, the pleural cavity
is the potential space between the lungs
and the chest wall. It has virtually nothing in it in the normal non-diseased state, except a small amount of pleural fluid
. The cavity is lined by specialized epithelium
. The pleura that is connected to the chest wall is called the parietal pleura
and is highly sensitive to pain. The pleura that is connected to the lung and other visceral tissues is called the visceral pleura
, is not sensitive to pain
and has a dual blood supply
, from the bronchial and pulmonary arteries. There is no anatomical connection between the left and right pleural cavities, as they are separated by the mediastinum.
The pleura and pleural fluid function to preserve a vacuum state that enables breathing. This function of the pleural cavity can be disrupted in several ways:
- Pneumothorax (collapsed lung): air enters the pleural cavity, either from the outside or from the lungs. This can be the result of a penetrating chest would, or of a internal injury (tension pneumothorax).
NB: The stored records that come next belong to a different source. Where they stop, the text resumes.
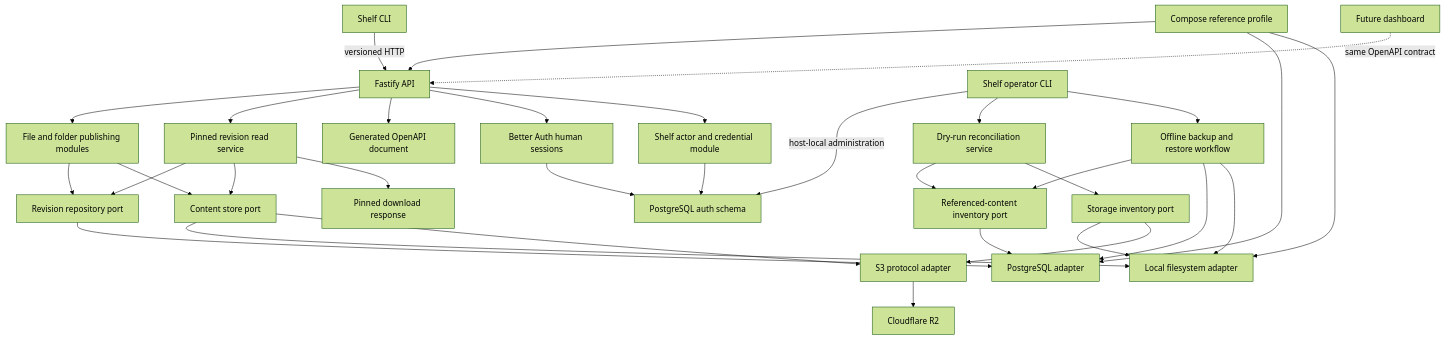
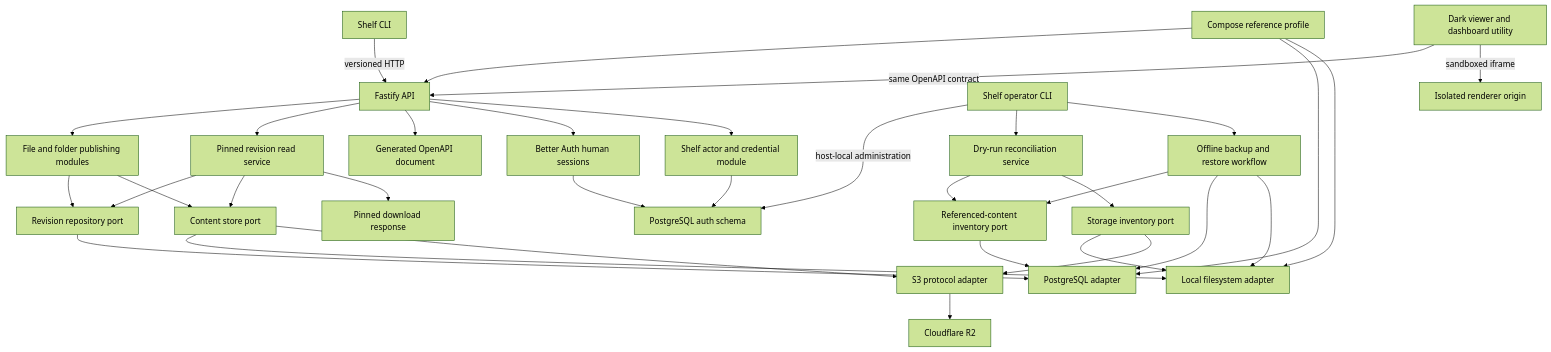
The second of 3 diagrams in docs/plans/2026-08-17-0030-feat-shelf-product-plan.md (amitray007/shelf), drawn with Mermaid (forest theme) before and after one commit. The commit also changed other lines of this file and 1 other file, not shown here.

Commit message:
docs: define secure sharing and dark web roadmap

````diff
--- a/docs/plans/2026-08-17-0030-feat-shelf-product-plan.md
+++ b/docs/plans/2026-08-17-0030-feat-shelf-product-plan.md
@@ -305,35 +307,36 @@
 ```mermaid
 flowchart TB
   CLI[Shelf CLI] -->|versioned HTTP| API[Fastify API]
   ADMIN[Shelf operator CLI] -->|host-local administration| AUTHPG
   ADMIN --> RECON[Dry-run reconciliation service]
   ADMIN --> BACKUP[Offline backup and restore workflow]
   COMPOSE[Compose reference profile] --> API
   COMPOSE --> PG
   COMPOSE --> LOCAL
-  FUTURE[Future dashboard] -.->|same OpenAPI contract| API
+  WEB[Dark viewer and dashboard utility] -->|same OpenAPI contract| API
+  WEB -->|sandboxed iframe| RENDERER[Isolated renderer origin]
   API --> APP[File and folder publishing modules]
   API --> READ[Pinned revision read service]
   APP --> META[Revision repository port]
   APP --> CONTENT[Content store port]
   READ --> META
   READ --> CONTENT
   RECON --> REFS[Referenced-content inventory port]
   RECON --> INVENTORY[Storage inventory port]
   BACKUP --> REFS
   BACKUP --> PG
   BACKUP --> LOCAL
   API --> SPEC[Generated OpenAPI document]
   API --> HUMAN[Better Auth human sessions]
   API --> ACCESS[Shelf actor and credential module]
   HUMAN --> AUTHPG[PostgreSQL auth schema]
   ACCESS --> AUTHPG
   META --> PG[PostgreSQL adapter]
   REFS --> PG
   CONTENT --> LOCAL[Local filesystem adapter]
   CONTENT --> S3[S3 protocol adapter]
   INVENTORY --> LOCAL
   INVENTORY --> S3
   S3 --> R2[Cloudflare R2]
   READ --> DOWNLOAD[Pinned download response]
 ```
````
- Pleural effusion: fluid accumulates in the pleural space, compressing the lungs. This can result for example from lung cancer, infection or heart failure.
An older term, pleurisy
, is sometimes encountered: it indicated an inflammation of the pleura, especially one causing painful respiration, and could be provoked by a variety of infectious and non-infectious causes.